Less Wrong is a community blog devoted to refining the art of human rationality. Please visit our About page for more information.

Eliezer_Yudkowsky comments on Serious Stories - Less Wrong

39 Post author: Eliezer_Yudkowsky 08 January 2009 11:49PM

You are viewing a comment permalink. View the original post to see all comments and the full post content.

Comments (100)

Sort By: Old

You are viewing a single comment's thread.

Comment author: Eliezer_Yudkowsky 09 January 2009 08:02:36PM 10 points [-]

Aaron, sad as it may seem to say, I think George Orwell's imagination simply failed him at the last. As Orwell also wrote:

In the last part, in contrast with disgusting Yahoos, we are shown the noble Houyhnhnms, intelligent horses who are free from human failings. Now these horses, for all their high character and unfailing common sense, are remarkably dreary creatures. Like the inhabitants of various other Utopias, they are chiefly concerned with avoiding fuss. They live uneventful, subdued, 'reasonable' lives, free not only from quarrels, disorder or insecurity of any kind, but also from 'passion', including physical love. They choose their mates on eugenic principles, avoid excesses of affection, and appear somewhat glad to die when their time comes. In the earlier parts of the book Swift has shown where man's folly and scoundrelism lead him: but take away the folly and scoundrelism, and all you are left with, apparently, is a tepid sort of existence, hardly worth leading.

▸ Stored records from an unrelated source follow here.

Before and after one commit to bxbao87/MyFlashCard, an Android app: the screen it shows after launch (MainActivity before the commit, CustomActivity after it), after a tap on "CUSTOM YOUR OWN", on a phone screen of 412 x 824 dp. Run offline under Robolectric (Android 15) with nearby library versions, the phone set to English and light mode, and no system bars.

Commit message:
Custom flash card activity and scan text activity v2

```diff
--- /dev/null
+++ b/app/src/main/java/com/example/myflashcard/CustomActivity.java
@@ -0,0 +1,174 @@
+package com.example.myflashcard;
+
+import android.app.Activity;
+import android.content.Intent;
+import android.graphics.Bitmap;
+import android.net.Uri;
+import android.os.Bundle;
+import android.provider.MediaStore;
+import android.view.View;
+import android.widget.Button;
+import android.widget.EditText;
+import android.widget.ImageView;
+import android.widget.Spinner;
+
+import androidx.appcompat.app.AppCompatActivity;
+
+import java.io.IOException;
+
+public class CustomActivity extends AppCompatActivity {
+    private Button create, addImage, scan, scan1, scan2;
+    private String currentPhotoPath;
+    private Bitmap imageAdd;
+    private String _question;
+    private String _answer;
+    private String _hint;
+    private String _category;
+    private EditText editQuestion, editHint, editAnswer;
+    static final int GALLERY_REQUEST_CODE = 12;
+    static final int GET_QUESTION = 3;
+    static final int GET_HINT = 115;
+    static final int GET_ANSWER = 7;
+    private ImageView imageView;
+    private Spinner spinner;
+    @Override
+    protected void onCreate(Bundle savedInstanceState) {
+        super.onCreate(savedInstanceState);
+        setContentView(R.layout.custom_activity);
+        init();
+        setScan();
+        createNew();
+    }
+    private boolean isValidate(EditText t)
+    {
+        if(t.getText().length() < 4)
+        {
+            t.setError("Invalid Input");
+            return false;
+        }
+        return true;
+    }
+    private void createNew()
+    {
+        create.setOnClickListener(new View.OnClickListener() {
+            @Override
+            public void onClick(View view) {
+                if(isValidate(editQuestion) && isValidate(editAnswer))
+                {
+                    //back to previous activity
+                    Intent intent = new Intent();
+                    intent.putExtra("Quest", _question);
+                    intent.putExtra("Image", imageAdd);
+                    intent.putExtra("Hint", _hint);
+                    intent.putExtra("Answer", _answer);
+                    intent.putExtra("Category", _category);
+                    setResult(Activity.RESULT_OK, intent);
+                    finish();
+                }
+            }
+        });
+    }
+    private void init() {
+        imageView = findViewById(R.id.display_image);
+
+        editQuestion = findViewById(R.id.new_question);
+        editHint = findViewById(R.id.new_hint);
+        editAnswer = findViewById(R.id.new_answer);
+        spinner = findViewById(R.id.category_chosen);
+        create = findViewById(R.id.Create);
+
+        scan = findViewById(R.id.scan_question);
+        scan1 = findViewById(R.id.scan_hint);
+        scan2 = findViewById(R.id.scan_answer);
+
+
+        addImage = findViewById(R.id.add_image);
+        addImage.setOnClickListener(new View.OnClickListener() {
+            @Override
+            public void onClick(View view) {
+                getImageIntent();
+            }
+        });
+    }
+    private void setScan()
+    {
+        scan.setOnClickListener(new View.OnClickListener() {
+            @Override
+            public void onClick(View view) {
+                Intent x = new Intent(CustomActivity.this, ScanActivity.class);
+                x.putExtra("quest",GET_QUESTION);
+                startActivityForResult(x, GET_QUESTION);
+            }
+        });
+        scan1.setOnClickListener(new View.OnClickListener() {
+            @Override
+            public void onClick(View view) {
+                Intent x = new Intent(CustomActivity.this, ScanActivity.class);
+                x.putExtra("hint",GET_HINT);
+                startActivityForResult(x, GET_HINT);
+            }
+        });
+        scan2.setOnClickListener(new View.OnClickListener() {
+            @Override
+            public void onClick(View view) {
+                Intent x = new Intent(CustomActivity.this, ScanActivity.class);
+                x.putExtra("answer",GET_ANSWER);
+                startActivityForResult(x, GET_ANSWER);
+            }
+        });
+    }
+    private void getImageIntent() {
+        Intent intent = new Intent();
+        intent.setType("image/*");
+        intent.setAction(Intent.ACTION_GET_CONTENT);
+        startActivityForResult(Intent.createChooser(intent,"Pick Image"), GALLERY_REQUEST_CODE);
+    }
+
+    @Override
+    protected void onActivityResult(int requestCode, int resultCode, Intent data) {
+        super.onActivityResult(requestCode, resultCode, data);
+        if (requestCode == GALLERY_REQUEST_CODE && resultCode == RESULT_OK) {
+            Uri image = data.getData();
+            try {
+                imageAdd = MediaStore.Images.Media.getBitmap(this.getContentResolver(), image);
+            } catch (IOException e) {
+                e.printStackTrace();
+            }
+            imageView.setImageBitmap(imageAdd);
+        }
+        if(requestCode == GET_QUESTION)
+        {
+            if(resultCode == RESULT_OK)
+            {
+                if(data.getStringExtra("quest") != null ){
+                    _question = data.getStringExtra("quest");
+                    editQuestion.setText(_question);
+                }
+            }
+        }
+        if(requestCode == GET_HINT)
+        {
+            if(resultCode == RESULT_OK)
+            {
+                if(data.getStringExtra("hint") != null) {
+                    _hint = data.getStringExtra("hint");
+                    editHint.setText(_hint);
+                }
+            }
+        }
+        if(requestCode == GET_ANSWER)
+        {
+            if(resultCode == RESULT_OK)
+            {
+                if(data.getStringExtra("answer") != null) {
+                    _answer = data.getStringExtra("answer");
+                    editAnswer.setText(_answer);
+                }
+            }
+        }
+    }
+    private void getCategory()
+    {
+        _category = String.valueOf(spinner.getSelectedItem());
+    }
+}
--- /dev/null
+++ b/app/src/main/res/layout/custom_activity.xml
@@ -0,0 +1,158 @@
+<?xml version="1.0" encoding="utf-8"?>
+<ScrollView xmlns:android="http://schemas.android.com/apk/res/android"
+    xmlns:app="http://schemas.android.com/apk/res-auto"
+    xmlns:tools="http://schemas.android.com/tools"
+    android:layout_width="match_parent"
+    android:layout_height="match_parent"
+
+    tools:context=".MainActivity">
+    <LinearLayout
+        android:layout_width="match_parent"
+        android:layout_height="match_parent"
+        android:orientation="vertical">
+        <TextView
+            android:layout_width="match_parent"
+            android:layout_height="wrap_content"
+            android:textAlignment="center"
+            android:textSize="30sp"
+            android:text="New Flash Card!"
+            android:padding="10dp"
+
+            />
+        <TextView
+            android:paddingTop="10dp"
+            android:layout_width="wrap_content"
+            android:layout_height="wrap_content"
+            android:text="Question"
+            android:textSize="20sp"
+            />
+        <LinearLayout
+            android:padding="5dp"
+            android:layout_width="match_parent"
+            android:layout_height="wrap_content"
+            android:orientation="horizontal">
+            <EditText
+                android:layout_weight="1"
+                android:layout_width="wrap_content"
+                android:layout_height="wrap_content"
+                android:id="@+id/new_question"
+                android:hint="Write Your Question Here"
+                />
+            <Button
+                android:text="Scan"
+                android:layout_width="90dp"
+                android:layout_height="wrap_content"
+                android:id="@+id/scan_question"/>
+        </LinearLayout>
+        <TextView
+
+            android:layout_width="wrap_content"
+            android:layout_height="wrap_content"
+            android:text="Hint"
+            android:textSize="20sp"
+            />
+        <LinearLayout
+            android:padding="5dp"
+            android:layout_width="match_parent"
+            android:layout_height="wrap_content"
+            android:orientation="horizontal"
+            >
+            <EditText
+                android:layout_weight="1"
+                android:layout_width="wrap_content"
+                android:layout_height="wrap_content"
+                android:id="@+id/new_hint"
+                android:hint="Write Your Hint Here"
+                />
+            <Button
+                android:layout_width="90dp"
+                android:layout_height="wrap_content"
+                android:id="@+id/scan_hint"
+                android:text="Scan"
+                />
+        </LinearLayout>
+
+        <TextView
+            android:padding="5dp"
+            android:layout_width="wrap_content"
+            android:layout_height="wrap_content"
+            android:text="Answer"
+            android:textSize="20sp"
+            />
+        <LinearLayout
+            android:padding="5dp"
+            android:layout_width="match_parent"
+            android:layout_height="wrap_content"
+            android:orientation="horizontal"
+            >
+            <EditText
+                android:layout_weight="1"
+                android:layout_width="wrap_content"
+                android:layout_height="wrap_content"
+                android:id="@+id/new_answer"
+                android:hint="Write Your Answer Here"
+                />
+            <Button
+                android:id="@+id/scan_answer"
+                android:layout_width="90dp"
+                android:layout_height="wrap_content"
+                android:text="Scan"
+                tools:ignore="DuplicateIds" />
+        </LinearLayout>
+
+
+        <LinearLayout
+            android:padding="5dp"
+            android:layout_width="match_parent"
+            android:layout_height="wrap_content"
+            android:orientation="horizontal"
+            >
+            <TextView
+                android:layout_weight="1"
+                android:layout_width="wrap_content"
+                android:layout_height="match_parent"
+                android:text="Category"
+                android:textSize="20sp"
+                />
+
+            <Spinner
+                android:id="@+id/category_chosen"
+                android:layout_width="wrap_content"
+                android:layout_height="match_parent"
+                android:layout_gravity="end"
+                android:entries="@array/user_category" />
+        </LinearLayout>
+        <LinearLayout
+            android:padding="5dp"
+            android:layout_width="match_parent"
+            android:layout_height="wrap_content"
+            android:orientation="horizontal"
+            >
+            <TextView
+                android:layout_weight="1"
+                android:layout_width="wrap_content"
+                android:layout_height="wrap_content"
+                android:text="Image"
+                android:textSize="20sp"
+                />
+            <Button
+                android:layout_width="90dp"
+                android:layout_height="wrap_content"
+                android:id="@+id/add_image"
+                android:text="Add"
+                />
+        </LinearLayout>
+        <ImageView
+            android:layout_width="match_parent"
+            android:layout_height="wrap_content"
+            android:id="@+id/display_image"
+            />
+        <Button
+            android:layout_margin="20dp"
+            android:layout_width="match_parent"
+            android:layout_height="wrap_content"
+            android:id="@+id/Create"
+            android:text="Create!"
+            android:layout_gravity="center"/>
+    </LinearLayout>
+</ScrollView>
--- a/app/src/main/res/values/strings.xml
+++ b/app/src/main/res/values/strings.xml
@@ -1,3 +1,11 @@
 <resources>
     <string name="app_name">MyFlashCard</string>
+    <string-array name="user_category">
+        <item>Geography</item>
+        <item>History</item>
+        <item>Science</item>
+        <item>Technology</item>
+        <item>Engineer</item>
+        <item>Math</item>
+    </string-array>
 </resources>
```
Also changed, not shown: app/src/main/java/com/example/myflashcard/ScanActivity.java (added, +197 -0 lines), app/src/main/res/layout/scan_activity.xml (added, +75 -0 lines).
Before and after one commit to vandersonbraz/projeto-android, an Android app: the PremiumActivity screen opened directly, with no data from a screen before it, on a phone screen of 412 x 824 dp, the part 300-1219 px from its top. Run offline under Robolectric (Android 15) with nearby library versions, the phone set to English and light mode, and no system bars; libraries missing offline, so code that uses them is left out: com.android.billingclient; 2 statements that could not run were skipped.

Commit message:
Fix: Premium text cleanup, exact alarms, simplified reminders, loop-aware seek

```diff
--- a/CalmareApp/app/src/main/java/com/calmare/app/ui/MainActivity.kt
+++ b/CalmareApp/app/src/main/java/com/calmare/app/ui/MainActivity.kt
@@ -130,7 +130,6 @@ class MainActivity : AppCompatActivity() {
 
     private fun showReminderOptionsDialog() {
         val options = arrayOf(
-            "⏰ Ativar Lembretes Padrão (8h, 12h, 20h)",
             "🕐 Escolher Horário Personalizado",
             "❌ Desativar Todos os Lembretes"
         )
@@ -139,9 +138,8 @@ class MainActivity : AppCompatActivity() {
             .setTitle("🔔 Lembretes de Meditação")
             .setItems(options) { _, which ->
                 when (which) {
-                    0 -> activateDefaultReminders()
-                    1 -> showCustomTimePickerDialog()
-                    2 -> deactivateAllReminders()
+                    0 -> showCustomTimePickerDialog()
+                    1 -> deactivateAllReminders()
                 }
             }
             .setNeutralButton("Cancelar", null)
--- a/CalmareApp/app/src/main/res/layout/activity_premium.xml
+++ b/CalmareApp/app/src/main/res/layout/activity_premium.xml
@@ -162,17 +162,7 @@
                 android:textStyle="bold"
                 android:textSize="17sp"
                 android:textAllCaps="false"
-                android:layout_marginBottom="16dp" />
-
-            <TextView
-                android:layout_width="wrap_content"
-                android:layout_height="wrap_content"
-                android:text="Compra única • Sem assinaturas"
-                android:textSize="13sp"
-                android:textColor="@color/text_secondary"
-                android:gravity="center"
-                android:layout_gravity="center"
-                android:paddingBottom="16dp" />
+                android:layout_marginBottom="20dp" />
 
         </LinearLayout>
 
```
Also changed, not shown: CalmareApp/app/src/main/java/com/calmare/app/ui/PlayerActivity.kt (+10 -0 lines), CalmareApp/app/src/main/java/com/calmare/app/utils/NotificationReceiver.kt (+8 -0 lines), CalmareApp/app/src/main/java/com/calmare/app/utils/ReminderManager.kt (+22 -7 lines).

If what Orwell wanted was a sense of "human brotherhood" in place of "swindling", he needed to say more clearly what distinguishes that from the Houyhnhnms or McCarthy's "ants marching in a circle". I am left with the impression that he ducked out a very serious problem and concluded his essay with an applause light, when applause lights were the whole problem behind tepid, watery utopias in the first place.

It's generally easier to point out problems than to find solutions. A sense of human siblinghood, that sounds like a fine thing to me - such a sense as space enthusiasts or existential risk preventers have - but if that's instead of human conflicts, because everyone just wants to help each other out so much...

Did Orwell ever write a story about his world of "human brotherhood"? Was it any good? Why not, if a world like Orwell was envisioning would have more interesting inhabitants than the Houyhnhnms?

Comment author: pnrjulius 07 June 2012 12:14:56AM 0 points [-]

Orwell preferred to write about the horrible things that happen when you do it wrong; but yes, I would have liked to see what he thinks is doing it right.